◆ Aim of the task:
Find every line below where the string "package" shows up, and copy those lines.

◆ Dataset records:
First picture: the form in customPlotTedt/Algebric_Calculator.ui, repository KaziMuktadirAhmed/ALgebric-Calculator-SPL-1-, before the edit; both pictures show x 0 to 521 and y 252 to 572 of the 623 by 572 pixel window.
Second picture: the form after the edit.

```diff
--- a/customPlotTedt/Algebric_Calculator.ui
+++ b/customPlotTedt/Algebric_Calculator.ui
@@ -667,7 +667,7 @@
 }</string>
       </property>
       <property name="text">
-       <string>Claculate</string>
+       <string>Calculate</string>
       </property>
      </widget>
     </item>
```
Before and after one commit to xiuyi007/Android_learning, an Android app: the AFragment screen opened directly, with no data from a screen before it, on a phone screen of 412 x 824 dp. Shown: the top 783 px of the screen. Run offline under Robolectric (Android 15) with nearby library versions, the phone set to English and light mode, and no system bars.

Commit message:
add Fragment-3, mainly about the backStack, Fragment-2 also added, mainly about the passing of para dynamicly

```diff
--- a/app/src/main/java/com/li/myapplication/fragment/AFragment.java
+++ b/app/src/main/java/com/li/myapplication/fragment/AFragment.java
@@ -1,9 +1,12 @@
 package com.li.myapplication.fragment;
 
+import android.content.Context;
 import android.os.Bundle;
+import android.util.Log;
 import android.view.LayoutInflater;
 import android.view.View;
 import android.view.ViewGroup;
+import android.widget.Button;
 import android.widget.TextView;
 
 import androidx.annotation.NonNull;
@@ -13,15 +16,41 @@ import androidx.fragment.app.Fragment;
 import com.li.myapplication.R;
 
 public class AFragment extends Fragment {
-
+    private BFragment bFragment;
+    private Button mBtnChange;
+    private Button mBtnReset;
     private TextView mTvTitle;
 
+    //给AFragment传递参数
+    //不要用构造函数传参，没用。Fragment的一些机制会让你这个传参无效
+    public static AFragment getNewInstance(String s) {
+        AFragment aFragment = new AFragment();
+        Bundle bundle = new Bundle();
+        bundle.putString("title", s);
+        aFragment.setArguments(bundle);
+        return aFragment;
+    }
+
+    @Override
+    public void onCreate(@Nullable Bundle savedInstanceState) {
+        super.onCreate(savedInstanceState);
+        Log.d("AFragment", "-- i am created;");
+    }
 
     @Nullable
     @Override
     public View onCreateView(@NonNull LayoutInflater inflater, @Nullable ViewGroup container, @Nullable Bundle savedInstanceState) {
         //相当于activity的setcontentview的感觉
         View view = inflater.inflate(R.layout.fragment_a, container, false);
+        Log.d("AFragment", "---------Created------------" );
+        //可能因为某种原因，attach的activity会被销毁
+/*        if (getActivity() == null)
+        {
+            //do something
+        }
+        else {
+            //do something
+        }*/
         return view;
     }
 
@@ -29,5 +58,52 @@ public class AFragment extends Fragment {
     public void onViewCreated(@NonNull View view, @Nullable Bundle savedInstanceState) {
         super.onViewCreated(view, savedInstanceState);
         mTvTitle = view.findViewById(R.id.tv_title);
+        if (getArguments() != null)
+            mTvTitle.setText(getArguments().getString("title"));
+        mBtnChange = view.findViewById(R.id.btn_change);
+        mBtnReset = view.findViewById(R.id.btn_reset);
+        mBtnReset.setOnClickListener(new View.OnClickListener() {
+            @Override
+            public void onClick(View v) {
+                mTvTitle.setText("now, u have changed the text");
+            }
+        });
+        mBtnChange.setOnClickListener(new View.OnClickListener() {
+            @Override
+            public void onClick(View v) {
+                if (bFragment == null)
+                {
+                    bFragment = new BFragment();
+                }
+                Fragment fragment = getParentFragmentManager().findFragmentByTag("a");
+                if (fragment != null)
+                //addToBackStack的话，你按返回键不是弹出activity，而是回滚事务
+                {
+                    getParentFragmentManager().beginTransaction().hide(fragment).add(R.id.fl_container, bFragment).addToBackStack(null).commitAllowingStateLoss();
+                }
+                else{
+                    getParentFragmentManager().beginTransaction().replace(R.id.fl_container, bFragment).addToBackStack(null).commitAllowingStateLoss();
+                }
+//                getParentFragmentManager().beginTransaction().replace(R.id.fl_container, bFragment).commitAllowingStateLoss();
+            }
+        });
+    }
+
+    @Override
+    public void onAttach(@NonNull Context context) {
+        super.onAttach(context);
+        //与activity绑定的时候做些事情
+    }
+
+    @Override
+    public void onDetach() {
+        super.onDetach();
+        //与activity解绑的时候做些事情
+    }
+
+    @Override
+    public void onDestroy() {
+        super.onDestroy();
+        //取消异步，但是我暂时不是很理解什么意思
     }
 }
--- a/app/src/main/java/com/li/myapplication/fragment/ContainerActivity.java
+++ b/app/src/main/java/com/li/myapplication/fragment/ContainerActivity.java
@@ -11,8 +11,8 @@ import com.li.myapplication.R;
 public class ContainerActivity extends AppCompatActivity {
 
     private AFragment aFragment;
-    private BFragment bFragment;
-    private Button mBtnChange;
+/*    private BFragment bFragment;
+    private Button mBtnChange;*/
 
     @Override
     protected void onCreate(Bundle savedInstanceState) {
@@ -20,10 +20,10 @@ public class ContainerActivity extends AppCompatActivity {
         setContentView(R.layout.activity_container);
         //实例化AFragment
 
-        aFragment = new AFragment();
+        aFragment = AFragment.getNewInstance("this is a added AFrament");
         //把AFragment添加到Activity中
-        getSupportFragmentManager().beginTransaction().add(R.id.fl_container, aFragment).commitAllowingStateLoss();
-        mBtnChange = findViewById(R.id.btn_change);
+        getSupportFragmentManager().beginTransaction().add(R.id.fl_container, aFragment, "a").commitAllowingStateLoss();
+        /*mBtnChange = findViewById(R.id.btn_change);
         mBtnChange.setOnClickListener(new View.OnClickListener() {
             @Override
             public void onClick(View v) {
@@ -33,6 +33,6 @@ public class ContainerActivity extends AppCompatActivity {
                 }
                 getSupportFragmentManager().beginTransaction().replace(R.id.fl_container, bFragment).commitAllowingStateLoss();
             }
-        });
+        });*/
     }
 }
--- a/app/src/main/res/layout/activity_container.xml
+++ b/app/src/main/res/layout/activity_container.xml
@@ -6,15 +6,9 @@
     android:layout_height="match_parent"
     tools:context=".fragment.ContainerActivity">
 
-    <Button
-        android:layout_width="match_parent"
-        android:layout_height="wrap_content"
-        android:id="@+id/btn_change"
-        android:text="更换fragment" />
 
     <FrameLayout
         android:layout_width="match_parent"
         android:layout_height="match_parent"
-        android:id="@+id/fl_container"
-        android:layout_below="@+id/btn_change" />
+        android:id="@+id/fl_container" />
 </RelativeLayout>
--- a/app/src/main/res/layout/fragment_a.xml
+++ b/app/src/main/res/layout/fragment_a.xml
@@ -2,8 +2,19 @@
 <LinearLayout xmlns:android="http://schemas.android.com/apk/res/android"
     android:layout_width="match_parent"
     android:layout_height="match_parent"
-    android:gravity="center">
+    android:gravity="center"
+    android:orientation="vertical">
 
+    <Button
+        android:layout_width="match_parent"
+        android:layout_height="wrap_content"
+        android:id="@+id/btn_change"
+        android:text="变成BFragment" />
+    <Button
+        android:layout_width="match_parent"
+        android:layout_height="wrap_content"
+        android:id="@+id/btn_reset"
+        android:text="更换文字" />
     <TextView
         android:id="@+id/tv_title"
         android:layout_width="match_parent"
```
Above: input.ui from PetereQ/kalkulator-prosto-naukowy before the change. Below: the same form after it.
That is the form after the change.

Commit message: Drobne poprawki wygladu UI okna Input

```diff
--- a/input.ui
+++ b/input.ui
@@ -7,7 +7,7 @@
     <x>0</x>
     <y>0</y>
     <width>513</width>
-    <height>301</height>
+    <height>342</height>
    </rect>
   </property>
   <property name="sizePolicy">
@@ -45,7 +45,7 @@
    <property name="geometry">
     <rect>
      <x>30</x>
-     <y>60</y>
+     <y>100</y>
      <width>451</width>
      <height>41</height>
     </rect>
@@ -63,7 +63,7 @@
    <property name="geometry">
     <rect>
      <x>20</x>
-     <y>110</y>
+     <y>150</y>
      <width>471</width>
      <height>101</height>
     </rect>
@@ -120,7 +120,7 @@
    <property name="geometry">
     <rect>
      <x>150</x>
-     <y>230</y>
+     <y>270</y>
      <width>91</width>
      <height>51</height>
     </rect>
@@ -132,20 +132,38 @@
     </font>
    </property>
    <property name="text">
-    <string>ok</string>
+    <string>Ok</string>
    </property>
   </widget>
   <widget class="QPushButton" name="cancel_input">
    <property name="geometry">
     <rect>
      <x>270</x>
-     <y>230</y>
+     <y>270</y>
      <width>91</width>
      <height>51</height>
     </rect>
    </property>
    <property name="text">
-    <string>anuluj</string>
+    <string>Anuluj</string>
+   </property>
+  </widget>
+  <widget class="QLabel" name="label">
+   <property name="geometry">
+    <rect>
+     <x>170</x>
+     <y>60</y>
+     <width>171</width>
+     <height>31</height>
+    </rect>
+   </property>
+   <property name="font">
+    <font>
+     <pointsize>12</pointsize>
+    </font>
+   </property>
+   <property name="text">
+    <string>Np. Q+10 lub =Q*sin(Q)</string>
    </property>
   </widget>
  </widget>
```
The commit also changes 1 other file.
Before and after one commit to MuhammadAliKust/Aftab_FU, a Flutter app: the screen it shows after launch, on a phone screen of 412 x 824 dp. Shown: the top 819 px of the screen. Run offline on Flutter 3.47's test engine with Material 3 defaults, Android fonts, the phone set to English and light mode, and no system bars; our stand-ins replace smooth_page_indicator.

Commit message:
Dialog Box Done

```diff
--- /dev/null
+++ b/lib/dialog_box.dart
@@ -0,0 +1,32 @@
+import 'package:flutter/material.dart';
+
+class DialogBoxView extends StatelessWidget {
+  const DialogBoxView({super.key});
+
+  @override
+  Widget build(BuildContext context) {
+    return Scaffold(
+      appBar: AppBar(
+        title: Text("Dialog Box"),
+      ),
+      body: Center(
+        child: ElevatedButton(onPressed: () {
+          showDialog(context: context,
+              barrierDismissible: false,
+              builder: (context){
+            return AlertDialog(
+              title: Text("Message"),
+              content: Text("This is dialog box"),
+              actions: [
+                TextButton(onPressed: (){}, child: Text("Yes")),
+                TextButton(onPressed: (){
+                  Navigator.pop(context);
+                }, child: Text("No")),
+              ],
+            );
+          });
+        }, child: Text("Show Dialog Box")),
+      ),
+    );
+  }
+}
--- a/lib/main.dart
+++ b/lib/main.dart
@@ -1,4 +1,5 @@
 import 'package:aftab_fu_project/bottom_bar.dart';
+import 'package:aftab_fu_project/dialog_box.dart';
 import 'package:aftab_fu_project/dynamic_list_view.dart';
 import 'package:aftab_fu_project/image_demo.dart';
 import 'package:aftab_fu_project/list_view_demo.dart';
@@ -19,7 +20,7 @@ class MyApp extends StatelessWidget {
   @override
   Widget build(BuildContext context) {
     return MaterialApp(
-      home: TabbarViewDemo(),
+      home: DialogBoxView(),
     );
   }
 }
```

◆ Result of this task:
 package com.li.myapplication.fragment;
+import 'package:flutter/material.dart';
 import 'package:aftab_fu_project/bottom_bar.dart';
+import 'package:aftab_fu_project/dialog_box.dart';
 import 'package:aftab_fu_project/dynamic_list_view.dart';
 import 'package:aftab_fu_project/image_demo.dart';
 import 'package:aftab_fu_project/list_view_demo.dart';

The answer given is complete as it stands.